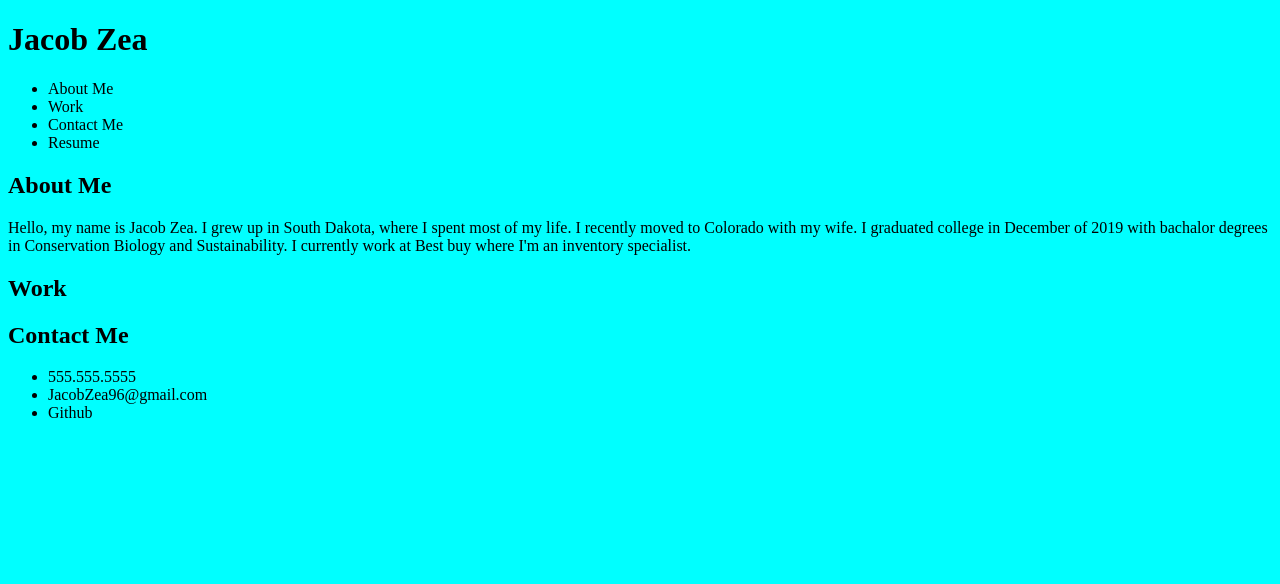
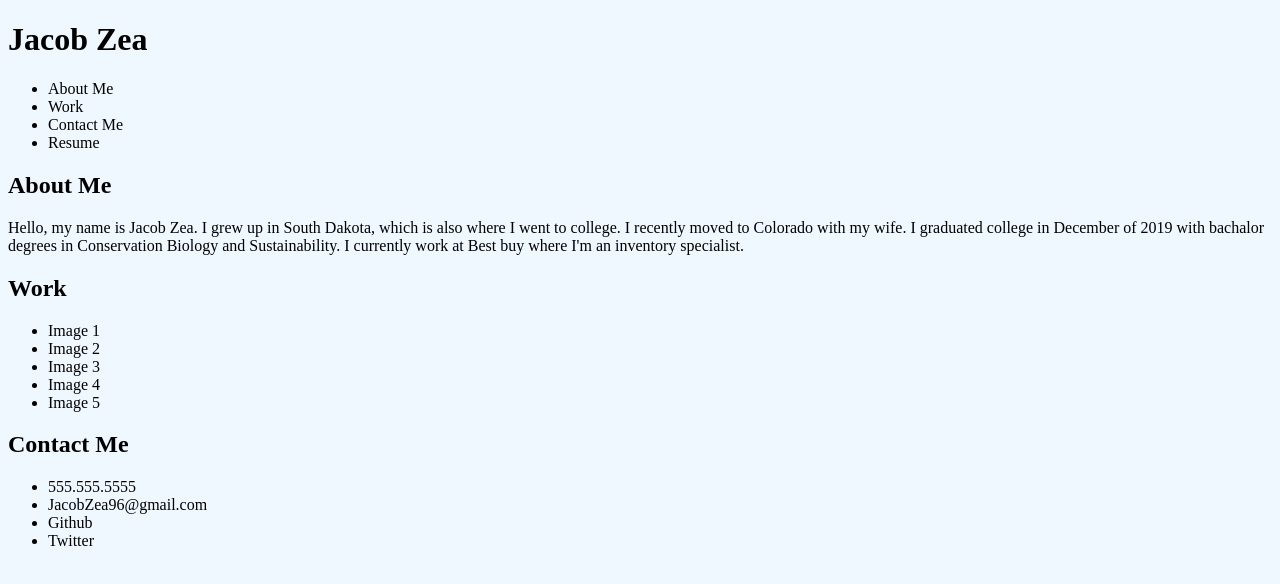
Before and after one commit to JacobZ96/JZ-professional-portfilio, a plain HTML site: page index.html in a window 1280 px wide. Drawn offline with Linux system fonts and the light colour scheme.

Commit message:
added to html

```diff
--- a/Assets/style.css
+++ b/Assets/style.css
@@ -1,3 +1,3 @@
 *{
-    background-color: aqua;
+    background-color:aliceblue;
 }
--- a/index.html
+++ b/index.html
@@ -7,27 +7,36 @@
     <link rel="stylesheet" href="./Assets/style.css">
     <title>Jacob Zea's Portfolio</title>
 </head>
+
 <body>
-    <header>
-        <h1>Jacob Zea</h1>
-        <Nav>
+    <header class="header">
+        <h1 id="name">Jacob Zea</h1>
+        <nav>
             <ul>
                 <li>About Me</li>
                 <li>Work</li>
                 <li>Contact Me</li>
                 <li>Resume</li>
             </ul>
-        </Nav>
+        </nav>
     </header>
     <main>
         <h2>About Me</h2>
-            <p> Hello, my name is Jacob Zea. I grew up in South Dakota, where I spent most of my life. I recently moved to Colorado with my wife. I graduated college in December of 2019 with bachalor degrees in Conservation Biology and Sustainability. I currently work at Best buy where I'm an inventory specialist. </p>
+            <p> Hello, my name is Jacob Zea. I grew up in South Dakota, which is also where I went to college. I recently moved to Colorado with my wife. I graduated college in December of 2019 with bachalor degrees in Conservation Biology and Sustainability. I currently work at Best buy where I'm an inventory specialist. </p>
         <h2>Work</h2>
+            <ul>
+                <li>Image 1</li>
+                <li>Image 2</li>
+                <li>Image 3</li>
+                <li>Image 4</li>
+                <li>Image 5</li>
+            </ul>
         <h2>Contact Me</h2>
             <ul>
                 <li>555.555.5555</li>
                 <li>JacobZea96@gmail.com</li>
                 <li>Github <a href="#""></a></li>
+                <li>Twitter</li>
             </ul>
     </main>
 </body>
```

==

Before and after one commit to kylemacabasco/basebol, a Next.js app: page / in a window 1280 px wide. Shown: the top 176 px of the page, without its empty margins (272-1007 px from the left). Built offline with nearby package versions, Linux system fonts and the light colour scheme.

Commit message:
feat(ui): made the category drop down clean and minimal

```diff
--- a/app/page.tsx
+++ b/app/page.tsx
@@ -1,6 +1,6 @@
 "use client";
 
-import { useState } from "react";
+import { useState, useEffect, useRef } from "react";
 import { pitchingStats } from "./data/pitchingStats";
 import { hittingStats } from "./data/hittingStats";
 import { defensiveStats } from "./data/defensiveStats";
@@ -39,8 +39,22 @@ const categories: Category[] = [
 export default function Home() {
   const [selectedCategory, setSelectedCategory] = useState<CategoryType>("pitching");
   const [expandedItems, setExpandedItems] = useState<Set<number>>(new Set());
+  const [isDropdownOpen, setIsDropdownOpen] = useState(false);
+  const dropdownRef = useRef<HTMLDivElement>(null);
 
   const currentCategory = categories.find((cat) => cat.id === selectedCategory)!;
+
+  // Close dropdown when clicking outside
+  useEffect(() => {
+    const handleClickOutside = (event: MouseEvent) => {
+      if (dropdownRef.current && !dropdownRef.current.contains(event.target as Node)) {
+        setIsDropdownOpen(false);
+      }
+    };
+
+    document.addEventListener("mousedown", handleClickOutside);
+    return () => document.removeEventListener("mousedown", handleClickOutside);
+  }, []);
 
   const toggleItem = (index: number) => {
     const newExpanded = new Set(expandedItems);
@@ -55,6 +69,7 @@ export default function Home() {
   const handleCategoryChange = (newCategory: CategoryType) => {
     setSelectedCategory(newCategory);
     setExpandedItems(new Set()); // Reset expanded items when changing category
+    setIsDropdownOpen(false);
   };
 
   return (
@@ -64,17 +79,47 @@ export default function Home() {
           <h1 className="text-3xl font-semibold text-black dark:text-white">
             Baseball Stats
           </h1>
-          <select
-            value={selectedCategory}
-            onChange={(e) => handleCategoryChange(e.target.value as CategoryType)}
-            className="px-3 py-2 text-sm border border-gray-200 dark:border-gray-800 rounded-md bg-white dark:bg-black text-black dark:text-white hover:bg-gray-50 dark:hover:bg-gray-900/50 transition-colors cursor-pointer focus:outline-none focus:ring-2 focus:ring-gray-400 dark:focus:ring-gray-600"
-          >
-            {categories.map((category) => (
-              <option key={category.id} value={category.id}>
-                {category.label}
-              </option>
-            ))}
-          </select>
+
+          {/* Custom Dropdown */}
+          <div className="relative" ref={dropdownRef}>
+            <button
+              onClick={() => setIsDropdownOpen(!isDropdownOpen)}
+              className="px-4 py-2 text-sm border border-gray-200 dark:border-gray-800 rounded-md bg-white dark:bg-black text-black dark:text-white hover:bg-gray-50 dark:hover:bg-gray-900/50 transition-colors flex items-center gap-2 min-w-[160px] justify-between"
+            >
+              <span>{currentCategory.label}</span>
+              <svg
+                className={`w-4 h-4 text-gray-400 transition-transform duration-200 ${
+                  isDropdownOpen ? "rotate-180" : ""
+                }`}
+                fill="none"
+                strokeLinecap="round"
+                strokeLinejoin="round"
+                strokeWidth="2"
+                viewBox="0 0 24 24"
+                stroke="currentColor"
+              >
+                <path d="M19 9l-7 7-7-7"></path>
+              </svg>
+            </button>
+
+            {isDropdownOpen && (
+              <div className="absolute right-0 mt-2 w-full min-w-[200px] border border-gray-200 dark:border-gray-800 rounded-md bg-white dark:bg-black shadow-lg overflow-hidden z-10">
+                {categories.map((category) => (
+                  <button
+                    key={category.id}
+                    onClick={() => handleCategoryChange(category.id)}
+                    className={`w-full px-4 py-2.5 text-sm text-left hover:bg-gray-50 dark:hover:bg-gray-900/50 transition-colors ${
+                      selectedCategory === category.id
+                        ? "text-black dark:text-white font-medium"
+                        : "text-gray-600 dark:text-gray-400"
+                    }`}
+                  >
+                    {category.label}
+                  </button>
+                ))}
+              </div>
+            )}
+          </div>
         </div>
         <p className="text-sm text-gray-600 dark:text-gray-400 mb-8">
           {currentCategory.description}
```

**TASK TO COMPLETE:** Wherever the word "value" appears in a line of the data, copy that line.

**SOLUTION BELOW:**
-            value={selectedCategory}
-            onChange={(e) => handleCategoryChange(e.target.value as CategoryType)}
-              <option key={category.id} value={category.id}>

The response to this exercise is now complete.